While the forestry sector has a key role to play in Ireland's response to the challenge of climate change mitigation, it also has an important role to play in the country's economic future. Over 16,000 people are employed in the forestry and wood product sectors. In 2008, Irish sawmills and panel board manufacturers utilised 2.27 million cu. m of timber, mostly sourced from Irish forests, and exported goods to the value of €250 million. It is important, therefore, that we protect and manage this important natural resource.

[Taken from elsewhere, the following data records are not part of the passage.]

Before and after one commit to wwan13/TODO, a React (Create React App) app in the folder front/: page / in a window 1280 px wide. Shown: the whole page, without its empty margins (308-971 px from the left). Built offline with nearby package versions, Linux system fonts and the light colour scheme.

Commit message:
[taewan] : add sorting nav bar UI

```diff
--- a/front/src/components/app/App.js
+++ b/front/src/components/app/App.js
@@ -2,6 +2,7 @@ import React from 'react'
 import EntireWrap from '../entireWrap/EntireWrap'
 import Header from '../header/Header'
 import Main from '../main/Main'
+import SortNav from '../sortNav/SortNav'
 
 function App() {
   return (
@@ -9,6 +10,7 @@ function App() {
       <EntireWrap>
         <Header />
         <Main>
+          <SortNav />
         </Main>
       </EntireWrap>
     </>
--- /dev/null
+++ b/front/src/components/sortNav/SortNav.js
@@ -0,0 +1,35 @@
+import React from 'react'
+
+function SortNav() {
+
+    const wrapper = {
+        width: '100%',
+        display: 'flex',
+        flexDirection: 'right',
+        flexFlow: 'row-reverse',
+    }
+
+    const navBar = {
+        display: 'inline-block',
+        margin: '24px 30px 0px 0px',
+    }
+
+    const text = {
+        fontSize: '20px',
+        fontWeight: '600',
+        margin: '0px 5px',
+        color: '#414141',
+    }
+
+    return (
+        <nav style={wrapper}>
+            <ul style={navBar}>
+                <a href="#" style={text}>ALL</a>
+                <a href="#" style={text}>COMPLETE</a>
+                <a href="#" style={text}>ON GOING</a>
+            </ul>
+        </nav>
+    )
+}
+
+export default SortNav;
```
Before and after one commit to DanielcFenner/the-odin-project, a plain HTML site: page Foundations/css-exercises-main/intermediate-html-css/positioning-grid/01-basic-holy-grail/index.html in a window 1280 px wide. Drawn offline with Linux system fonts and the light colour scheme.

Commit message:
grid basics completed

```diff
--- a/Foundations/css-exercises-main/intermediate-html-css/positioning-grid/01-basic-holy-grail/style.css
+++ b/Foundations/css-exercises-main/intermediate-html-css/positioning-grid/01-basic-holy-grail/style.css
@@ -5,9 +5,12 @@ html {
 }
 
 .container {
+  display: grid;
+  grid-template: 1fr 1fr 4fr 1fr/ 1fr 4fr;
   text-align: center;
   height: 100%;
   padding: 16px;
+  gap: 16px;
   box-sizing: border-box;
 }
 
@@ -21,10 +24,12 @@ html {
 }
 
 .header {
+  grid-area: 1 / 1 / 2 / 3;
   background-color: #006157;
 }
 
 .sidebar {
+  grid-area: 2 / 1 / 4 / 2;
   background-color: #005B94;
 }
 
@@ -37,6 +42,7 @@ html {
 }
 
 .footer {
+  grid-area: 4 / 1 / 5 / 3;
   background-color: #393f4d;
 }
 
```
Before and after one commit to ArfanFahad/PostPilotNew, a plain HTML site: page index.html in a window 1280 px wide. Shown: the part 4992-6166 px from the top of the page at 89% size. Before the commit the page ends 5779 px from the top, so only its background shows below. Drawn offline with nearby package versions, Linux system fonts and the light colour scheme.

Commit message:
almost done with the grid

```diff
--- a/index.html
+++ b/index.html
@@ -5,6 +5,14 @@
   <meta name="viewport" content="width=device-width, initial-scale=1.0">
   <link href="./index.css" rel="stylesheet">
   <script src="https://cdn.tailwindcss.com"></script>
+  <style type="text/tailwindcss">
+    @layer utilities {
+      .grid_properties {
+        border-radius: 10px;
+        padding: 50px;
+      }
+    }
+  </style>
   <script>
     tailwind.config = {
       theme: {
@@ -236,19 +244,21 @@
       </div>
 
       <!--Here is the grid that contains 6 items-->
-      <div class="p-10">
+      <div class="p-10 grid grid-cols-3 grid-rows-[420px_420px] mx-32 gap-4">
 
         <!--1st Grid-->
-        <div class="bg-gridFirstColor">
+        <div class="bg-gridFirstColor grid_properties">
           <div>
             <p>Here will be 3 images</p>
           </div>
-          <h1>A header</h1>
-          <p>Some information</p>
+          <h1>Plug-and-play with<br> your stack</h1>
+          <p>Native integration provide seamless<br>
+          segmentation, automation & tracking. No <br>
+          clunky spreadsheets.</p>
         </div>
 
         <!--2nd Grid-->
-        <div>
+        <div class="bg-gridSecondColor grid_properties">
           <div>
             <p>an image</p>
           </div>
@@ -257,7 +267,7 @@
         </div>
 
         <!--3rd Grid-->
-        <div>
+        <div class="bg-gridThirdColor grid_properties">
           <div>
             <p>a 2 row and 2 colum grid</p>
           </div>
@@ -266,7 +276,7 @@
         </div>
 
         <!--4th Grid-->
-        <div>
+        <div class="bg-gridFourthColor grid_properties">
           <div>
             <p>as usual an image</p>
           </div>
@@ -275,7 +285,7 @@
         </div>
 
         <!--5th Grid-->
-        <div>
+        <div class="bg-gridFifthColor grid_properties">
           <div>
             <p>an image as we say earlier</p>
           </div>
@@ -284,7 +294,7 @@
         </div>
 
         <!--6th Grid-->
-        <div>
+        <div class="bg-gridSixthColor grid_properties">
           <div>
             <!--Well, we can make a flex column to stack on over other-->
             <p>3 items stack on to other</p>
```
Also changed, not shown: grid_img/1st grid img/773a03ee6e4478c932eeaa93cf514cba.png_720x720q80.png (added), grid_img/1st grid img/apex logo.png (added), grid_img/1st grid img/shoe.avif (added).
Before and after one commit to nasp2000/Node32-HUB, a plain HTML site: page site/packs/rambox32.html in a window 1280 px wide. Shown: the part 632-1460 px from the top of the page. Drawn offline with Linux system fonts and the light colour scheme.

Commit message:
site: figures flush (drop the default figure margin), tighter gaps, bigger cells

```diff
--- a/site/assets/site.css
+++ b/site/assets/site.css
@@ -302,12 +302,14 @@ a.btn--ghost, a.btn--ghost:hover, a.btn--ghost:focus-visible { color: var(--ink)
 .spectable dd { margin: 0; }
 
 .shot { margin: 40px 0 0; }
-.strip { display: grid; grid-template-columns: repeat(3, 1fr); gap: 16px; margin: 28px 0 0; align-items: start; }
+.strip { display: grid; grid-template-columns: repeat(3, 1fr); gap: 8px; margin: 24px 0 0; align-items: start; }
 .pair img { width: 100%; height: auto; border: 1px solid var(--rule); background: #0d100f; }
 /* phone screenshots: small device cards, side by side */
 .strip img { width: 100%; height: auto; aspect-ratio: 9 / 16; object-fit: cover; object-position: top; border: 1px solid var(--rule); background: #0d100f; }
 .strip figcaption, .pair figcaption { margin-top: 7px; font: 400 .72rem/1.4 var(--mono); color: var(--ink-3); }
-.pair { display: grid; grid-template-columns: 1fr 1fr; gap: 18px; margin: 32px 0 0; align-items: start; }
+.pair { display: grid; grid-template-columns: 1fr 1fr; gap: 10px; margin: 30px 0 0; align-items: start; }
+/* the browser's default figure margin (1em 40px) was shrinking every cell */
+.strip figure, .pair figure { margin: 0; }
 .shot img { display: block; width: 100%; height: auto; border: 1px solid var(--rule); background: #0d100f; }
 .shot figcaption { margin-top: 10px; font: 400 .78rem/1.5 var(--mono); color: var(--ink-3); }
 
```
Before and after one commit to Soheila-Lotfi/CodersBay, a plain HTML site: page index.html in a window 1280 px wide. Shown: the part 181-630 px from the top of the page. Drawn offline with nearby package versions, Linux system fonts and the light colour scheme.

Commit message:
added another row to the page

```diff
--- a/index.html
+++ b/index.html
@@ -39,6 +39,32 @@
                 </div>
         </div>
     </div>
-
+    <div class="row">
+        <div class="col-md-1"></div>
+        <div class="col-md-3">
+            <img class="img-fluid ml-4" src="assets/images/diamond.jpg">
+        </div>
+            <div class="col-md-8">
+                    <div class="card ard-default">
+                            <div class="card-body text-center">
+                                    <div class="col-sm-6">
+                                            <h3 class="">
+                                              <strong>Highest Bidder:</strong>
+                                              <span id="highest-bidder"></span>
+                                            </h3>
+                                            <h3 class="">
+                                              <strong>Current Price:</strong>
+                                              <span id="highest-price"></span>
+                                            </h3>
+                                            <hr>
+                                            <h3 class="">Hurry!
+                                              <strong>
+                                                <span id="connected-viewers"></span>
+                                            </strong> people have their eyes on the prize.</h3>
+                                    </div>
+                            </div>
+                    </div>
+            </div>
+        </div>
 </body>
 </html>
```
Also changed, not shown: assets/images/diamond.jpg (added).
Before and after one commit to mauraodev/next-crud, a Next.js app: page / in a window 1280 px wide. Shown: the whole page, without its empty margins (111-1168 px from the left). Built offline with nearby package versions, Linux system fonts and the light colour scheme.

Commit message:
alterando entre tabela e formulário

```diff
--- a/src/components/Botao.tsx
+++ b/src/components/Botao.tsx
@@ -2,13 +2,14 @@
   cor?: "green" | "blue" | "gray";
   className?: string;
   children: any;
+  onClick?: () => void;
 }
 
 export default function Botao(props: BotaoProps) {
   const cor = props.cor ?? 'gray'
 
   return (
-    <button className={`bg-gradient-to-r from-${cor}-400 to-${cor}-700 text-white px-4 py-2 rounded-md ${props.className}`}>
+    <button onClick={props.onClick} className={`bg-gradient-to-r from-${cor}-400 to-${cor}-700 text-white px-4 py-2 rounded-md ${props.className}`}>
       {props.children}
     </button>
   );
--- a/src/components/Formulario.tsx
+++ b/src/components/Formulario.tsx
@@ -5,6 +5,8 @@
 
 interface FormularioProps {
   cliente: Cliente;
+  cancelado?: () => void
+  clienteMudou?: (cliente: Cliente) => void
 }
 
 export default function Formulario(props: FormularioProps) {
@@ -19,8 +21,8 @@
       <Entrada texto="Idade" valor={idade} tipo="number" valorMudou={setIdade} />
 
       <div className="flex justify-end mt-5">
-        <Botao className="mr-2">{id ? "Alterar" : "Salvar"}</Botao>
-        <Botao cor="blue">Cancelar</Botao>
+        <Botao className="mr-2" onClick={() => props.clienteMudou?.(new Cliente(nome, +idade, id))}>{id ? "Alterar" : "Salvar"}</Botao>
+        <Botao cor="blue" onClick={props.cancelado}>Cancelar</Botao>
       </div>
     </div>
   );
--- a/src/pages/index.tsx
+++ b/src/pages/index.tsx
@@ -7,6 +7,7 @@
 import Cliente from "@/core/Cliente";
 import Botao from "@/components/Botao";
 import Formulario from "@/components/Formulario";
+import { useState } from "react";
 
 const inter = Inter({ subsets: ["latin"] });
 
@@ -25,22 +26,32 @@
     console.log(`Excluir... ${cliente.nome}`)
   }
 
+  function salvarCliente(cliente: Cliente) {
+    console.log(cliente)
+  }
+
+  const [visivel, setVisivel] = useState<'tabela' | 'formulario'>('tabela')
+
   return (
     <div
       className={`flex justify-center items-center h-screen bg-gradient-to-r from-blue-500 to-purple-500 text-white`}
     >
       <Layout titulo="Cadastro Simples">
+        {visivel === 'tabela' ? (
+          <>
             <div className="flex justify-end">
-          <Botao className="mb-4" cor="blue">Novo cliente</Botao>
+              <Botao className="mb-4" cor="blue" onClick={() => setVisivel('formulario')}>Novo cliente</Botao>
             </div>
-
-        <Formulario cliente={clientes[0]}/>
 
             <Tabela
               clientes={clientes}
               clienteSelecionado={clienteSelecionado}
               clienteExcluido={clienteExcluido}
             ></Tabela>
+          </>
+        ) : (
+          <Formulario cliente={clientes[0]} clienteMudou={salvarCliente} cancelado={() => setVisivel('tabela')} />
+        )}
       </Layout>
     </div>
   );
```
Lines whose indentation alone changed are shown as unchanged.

Greenhouse gas emissions from deforestation and forest degradation in developing countries account for 15% to 20% of global emissions. Finding a way to reduce such emissions is a key component of the international negotiations being held under the UN Framework Convention on Climate Change. The main benefits of forestry to climate change mitigation are that afforestation converts agricultural land from being a net emitter of CO2 to a net sequester and store of CO2 for as long as forest cover and productivity are maintained; Ireland’s forests have the potential to sequester a total additional 110 million tonnes of CO2 by 2035; continued afforestation will provide the potential to supply 2 million tonnes of wood biomass annually for renewable energy by 2020; and there is significant potential for product substitution by utilising wood to replace more energy intensive products such as steel and plastics.
In 2008, the net contribution of Ireland's Kyoto eligible forests — that is, new forests planted from 1990 onwards — amounted to 2.75 million tonnes CO2. Assuming that carbon cost €17 per tonne, this represents a potential saving in the region of €46 million to the Exchequer. Sustaining the climate change mitigation benefit from afforestation and the goods and services that flow from forests will require, as with wood energy production, a sustained afforestation programme over the next 20 years. It should be noted, however, that forestry credits are not currently allowed under the EU ETS and there is no provision for them to be used in the latter post-2012. The discussions and consultations being undertaken by the EU Commission in respect of a proposed increase from 20% to 30% may lead to such a proposal being brought forward. It is likely, however, that such a move would require the agreement of the Environment Council and European Parliament.
I am fully aware of the key role that the agriculture and forestry sectors have to play in the complex interlinkage between climate change, energy and food security. I am keen to stress that the farming and food industry sectors will not be found wanting when called upon to deliver in each of these areas. However, there is no room for error. The stakes could not be higher. I am sure everyone agrees that the consequences of failing to deliver an adequate response that will protect our climate and provide sufficient food for the world's population cannot be contemplated.